War in Ukraine and cold weather in the US lead to lower supply forecasts, driving up grain prices.
Chicago Board of Trade (CBOT) corn futures topped $8 per bushel and hit their highest price in nearly a decade on Monday over concerns about unfavorable US weather and the Ukraine war disrupting grain exports.
Traders fear cold weather will reduce US crop planting this spring and could potentially reduce yields at harvest time in the fall. Forecasts show “only brief open windows for Midwest planting” through the end of the month, said Rich Feltes, head of market research at broker RJ O’Brien.
Planting is already off to a slow start, with 2 percent of the crop sown as of April 10, below the five-year average of 3 percent. The US Department of Agriculture will publish an update on the farmers’ progress in a weekly report at 3 pm CDT (2000 GMT).
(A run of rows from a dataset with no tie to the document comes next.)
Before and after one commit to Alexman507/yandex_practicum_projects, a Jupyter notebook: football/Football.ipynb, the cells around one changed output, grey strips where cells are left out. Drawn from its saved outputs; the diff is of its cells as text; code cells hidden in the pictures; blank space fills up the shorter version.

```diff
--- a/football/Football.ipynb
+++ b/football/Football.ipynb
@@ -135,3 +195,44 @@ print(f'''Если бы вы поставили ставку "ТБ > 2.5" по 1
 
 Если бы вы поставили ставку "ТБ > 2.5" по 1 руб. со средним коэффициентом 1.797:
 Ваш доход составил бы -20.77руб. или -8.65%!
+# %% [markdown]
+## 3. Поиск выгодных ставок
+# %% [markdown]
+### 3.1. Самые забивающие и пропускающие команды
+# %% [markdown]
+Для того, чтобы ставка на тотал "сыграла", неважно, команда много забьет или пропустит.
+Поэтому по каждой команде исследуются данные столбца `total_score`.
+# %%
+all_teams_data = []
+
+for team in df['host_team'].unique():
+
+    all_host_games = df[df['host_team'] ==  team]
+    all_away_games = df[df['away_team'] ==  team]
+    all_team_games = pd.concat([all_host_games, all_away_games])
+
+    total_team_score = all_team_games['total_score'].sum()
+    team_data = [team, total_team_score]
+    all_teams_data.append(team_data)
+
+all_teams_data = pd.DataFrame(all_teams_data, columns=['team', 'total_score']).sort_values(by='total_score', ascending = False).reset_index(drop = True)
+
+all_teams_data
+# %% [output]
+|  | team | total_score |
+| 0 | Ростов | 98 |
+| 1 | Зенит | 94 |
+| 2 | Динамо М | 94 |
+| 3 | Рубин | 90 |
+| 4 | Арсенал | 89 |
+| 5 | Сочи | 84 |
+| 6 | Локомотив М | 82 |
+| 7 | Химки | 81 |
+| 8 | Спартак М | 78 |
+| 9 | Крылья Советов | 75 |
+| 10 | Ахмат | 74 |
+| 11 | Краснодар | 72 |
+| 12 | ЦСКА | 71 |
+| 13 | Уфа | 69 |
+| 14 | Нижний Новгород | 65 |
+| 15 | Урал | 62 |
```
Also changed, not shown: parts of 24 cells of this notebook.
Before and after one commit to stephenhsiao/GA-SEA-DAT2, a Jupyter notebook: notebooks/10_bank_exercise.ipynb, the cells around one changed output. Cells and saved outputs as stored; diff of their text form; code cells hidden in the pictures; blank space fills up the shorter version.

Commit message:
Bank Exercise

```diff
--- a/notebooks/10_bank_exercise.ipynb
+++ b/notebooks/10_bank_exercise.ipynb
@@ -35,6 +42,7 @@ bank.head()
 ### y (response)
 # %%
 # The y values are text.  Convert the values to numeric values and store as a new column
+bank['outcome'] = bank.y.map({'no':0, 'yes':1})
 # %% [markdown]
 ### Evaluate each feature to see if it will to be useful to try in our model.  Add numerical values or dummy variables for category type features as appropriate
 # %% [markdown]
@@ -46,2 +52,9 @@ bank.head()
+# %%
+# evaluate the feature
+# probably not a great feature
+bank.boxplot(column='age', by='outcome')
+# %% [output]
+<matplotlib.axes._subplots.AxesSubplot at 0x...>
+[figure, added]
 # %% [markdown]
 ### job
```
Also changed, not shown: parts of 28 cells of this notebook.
“It looks like some corn will be planted before the end of April, but the war in the Ukraine continues,” said Dennis Smith, a commodity trader at Archer Financial Services in Chicago.
US grain production is particularly important this year because the war in ukraine it has cast doubt on its plantations and has stalled agricultural exports from the Black Sea region, a major world supplier of corn and wheat.
About 1.25 million tons of grains and oilseeds are still in commercial ships blocked in Ukrainian seaports due to the invasion of russiaand part of the cargo may deteriorate in the near future, Ukraine’s agriculture minister said on Friday.
Most active Cv1 corn futures rose as high as $8.03 per bushel on the CBOT, the strongest level since September 2012. As of 10:10 a.m. CDT (15:10 GMT), the contract was up 18-3/4 cents. at $8.02-1 /2 a bushel.
CBOT Sv1 soybeans gained 24 cents to $16.89-1/4 a bushel, while CBOT Wv1 wheat jumped 28-1/2 cents to $11.33 a bushel and approached a four-week high.
Wheat futures rallied after the most active Wv1 contract posted its biggest drop in nearly two weeks on Thursday. CBOT markets were closed on Friday.